The Drowning Game by LS Hawker. Interesting start about a young woman who has been raised by a survivalist father, basically locked in and with no contact with other people.. When the father dies events unfold which makes her flee her hometown, trying to find out what happened to her mother. But all in all everything hinges on far too many unrealistic and fantastical events

(no subject)

Oct. 6th, 2017 08:28 am
the_rck: (Default)
[personal profile] the_rck
I ended up not going to Kroger yesterday. I just couldn't spend that long out of the house when Scott was still too sick to be able to refill his water bottle without wiping himself out. (Cordelia wasn't home until almost 5:00). I thought I'd go this morning, right after walking Cordelia to the cross walk (if you can call it that when she generally walks about twenty feet ahead of me and doesn't acknowledge I'm there.
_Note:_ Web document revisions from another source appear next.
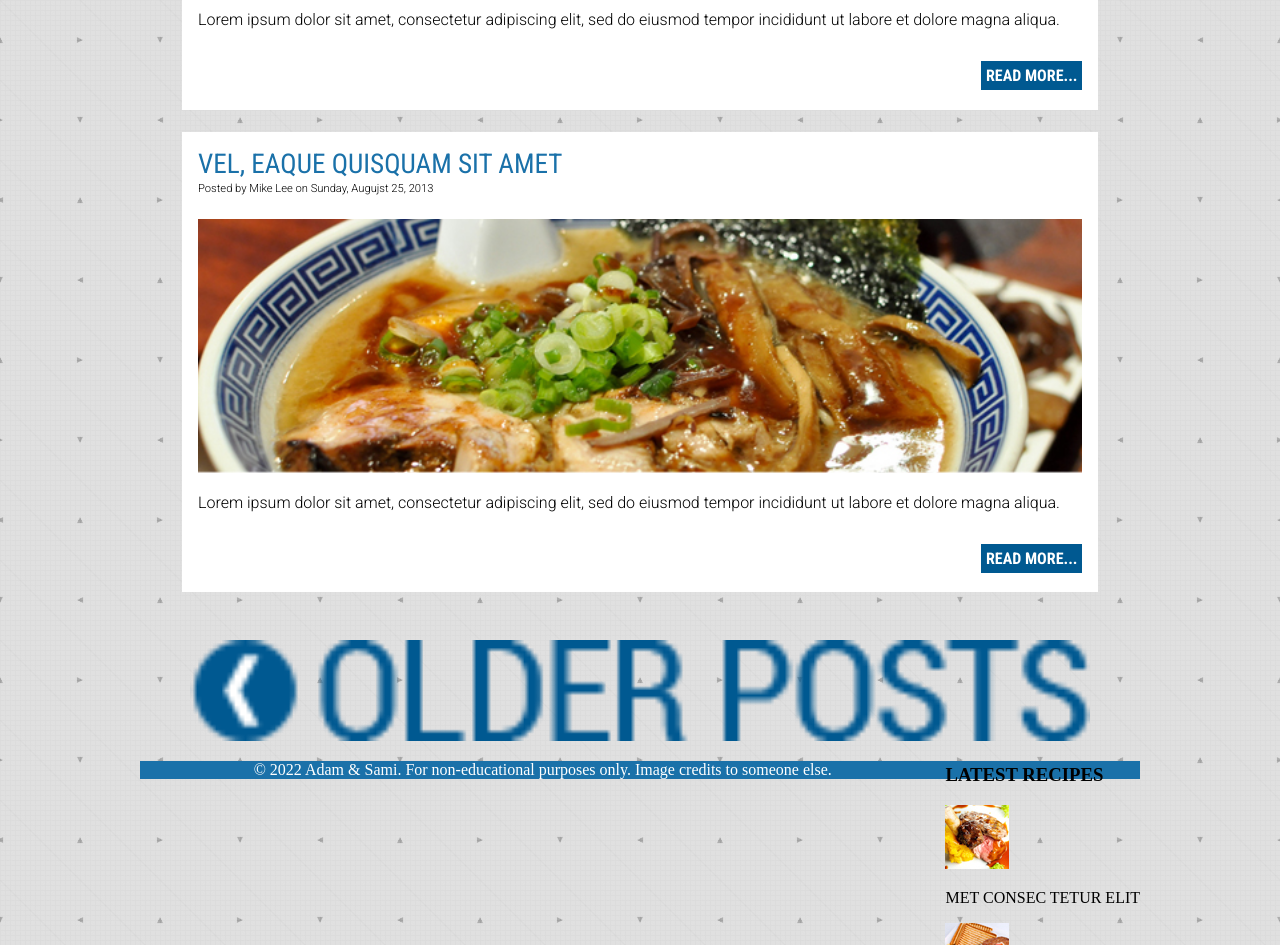
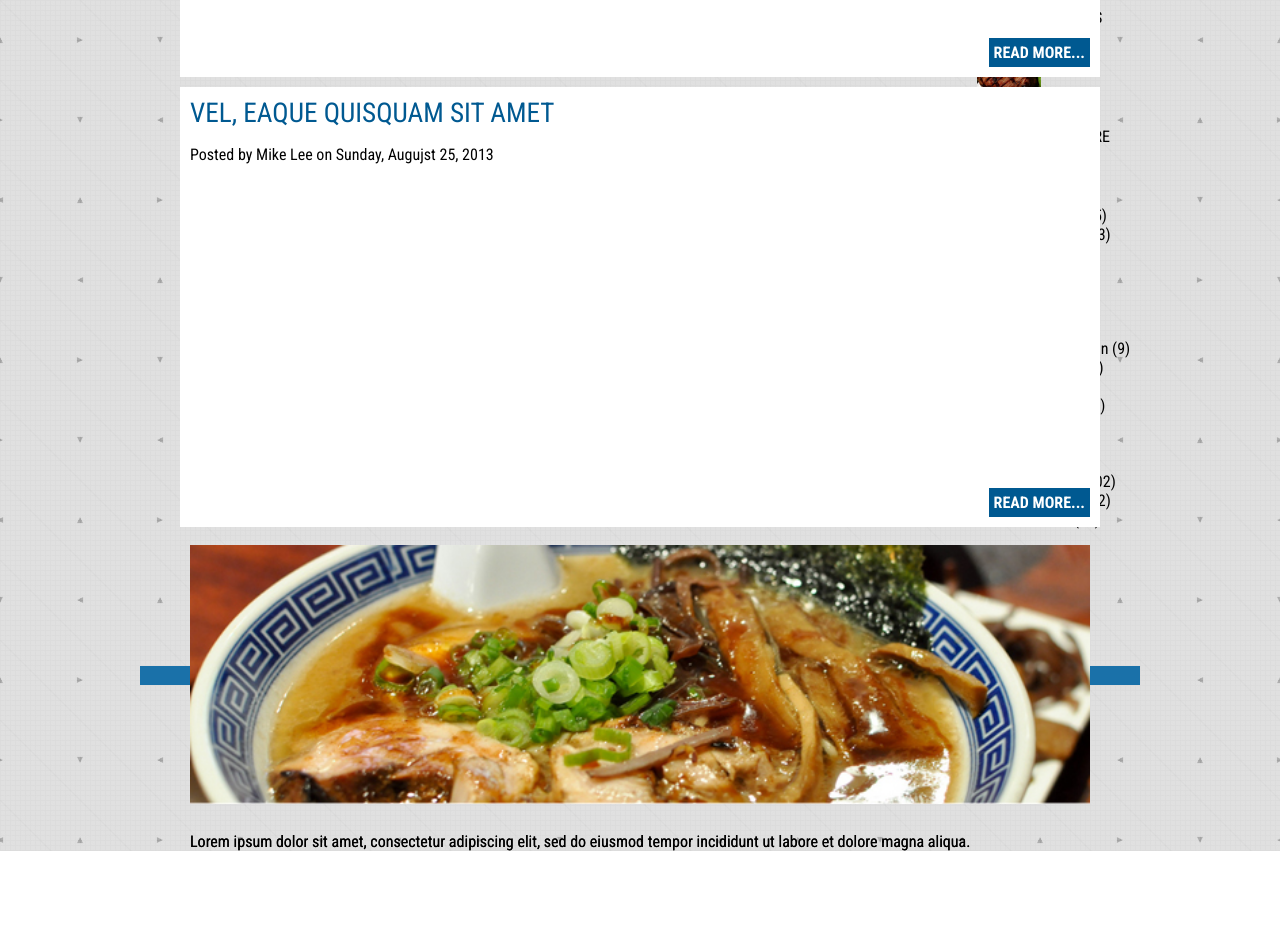
Before and after one commit to 1Sami1/FoodExplorer, a website: page dev/index.html in a window 1280 px wide. Shown: the part 920-1865 px from the top of the page. After the commit the page ends 1771 px from the top, so only its background shows below. Drawn offline with nearby package versions, Linux system fonts and the light colour scheme; files that its build step writes are made by us from their sources.

Commit message:
fixed articles on screens up to 1000px, started on sidebar

```diff
--- a/dev/index.html
+++ b/dev/index.html
@@ -72,31 +72,6 @@
 			<figcaption>SIT AMET CONSECTETUR </figcaption>
 		</figure>
 	</div>
-
-	<article class="articles">
-		<h2>LOREM IPSUM DOLOR SIT AMET</h2>
-		<p class="credit">Posted by Mike Lee on Sunday, Augujst 25, 2013</p>
-		<img src="images/pasta.jpg" alt="">
-		<p>Lorem ipsum dolor sit amet, consectetur adipiscing elit, sed do eiusmod tempor incididunt ut labore et dolore magna aliqua.</p>
-		<button>
-			<p class="btn-p">READ MORE...</p>
-		</button>
-	</article>
-
-	<article class="articles">
-		<h2>VEL, EAQUE QUISQUAM SIT AMET</h2>
-		<p class="credit">Posted by Mike Lee on Sunday, Augujst 25, 2013</p>
-		<img src="images/ramen.jpg" alt="">
-		<p>Lorem ipsum dolor sit amet, consectetur adipiscing elit, sed do eiusmod tempor incididunt ut labore et dolore magna aliqua.</p>
-		<button>
-			<p class="btn-p">READ MORE...</p>
-		</button>
-	</article>
-
-	<article class="older-btn">
-		<img src="images/previous-btn.png" alt="testing">
-	</article>
-
 	<aside>
 			<div>
 				<h3>LATEST RECIPES</h3>
@@ -133,6 +108,31 @@
 				</ul>
 			</div>
 		</aside>
+	<article class="articles">
+		<h2>LOREM IPSUM DOLOR SIT AMET</h2>
+		<p class="credit">Posted by Mike Lee on Sunday, Augujst 25, 2013</p>
+		<img src="images/pasta.jpg" alt="">
+		<p>Lorem ipsum dolor sit amet, consectetur adipiscing elit, sed do eiusmod tempor incididunt ut labore et dolore magna aliqua.</p>
+		<button>
+			<p class="btn-p">READ MORE...</p>
+		</button>
+	</article>
+
+	<article class="articles">
+		<h2>VEL, EAQUE QUISQUAM SIT AMET</h2>
+		<p class="credit">Posted by Mike Lee on Sunday, Augujst 25, 2013</p>
+		<img src="images/ramen.jpg" alt="">
+		<p>Lorem ipsum dolor sit amet, consectetur adipiscing elit, sed do eiusmod tempor incididunt ut labore et dolore magna aliqua.</p>
+		<button>
+			<p class="btn-p">READ MORE...</p>
+		</button>
+	</article>
+
+	<article class="older-btn">
+		<img src="images/previous-btn.png" alt="testing">
+	</article>
+
+
 
 </main>
 <footer>
--- a/dev/scss/_articles.scss
+++ b/dev/scss/_articles.scss
@@ -1,80 +1,58 @@
 @use "variables" as varis;
 
-
 .articles{
+    background-color: white;
+    padding: 10px;
+    margin: 10px auto 10px auto;
     position: relative;
-    background-color: white;
-    padding-right: 1rem;
     height: 350px;
 
-
     h2{
-        padding: 1rem;
-        color: varis.$light-blue;
-        font-family: 'Roboto Condensed', sans-serif;
-        font-weight: 400;
+        background-color: transparent;
+        color: $dark-blue;
         font-size: 1.7rem;
+        padding: 0;
+        margin: 0;
+        position: relative;
     }
-    .credit{
-        position: absolute;
-        padding-left: 1rem;
-        padding-right: 1rem;
-        top: 4.2rem;
-        font-size: .7rem;
-        font-family: 'Roboto', sans-serif;
-        font-weight: 300;
-        color: black;
+    p{
+        margin-bottom: 1rem;
     }
     img{
-        box-sizing: border-box;
-        padding-left: 1rem;
+        margin-bottom: .5rem;
+        width: 100%;
     }
-    p{
-        padding-left: 1rem;
-        font-family: 'Roboto', sans-serif;
-        font-weight: 300;
-    }
-
     button{
-        .btn-p{
-            color: white;
+        p{
             padding: 0;
-            font-weight: 700;
-            font-family: 'Roboto Condensed', sans-serif;
             margin: 0;
         }
+        background-color: $dark-blue;
+        font-family: 'Roboto Condensed', sans-serif;
+        color: white;
+        font-weight: 700;
         padding: 5px 5px;
-        background-color: $dark-blue;
         border: none;
         text-align: center;
         font-size: 1rem;
-        position: relative;
-        left: 15.5rem;
+        margin: 0 10px 10px 10px;
+        position: absolute;
+        right: 0;
+        bottom: 0;
+
+
     }
 }
-.older-btn{
-    margin-top: 3rem;
-    padding: 0;
-}
 
-@media (min-width: 670px) {
+@media (min-width: 615px) {
     .articles{
-        height: 420px;
-        button{
-            left: 633px;
-        }
-        .credit{
-            top: 2.4rem;
-        }
-    }
-}
-@media (min-width: 1000px) {
-    .articles{
-        height: 460px;
-        button{
-            left: 799px;
-            top: 1rem;
-        }
+        height: 400px;
     }
 
 }
+@media (min-width: 712px) {
+    .articles{
+        height: 420px;
+    }
+
+}
--- a/dev/scss/_typog.scss
+++ b/dev/scss/_typog.scss
@@ -1,3 +1,19 @@
 body{
     background-image: url("../images/bg.jpg");
+    font-family: 'Roboto Condensed', sans-serif;
+    font-style: normal;
+    font-weight: 400;
+    font-size: 1rem;
+    color: black;
 }
+
+
+h1, h2{
+    font-family: 'Roboto Condensed', sans-serif;
+    font-style: normal;
+    font-weight: 400;
+    font-size: 1.5rem;
+    text-transform: uppercase;
+    color: white;
+
+}
```
Lines whose indentation alone changed are shown as unchanged.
It's just that she finds the idea of me not doing it completely unacceptable), but it's pouring rain.

I'm hoping that the rain will let up a little later on. I absolutely have to get the prescription today because I've taken the last tablet and need another some time between 11 a.m. and 2 p.m. I just don't want to deal with wet feet from standing in the rain. In a little bit, I'll dig up some dry socks and see if one of my other pairs of shoes is closer to waterproof. My boots are, but I'd feel silly wearing those with shorts.

I'm also trying to figure out what to get in addition to my prescriptions. The things we actually need are mostly kind of heavy-- honey, chicken noodle soup, lemon juice-- which makes things more challenging. Maybe my backpack? But I also need to get bread, and I don't want that to get smashed.

Maybe cleaning the bread machine and setting something up there is a better option? I'm not sure if our bread flour is still good, though; I'll see how it smells.

My back was so tense and painful last night that I did end up lying on the floor. It helped those muscle spasms a lot but hurt in other ways because the floor is hard. I just think I'm going to have to do that a time or three every day. Usually, I'd try having a little alcohol (like a wine cooler amount) for this, but I'm taking Tylenol for the elbow pain, so alcohol is absolutely out.

I've promised Cordelia that I will finish my current Netflix DVD today so that I can send hers back in the same envelope. She's been waiting a couple of weeks for me to finish, so I really, really have to do it.

Because I really needed another WIP, I started a new story yesterday. I wrote about a thousand words, and I'm hoping to keep it under three thousand. It's another Weiss Kreuz story, so if I finish it in time, I can use it for [community profile] weissvsaiyuki. I started from one of the posted prompts, but I don't know that the story actually fits it now. I just have to figure out what the story's actually about.
Page generated Oct. 19th, 2017 07:47 pm
Powered by Dreamwidth Studios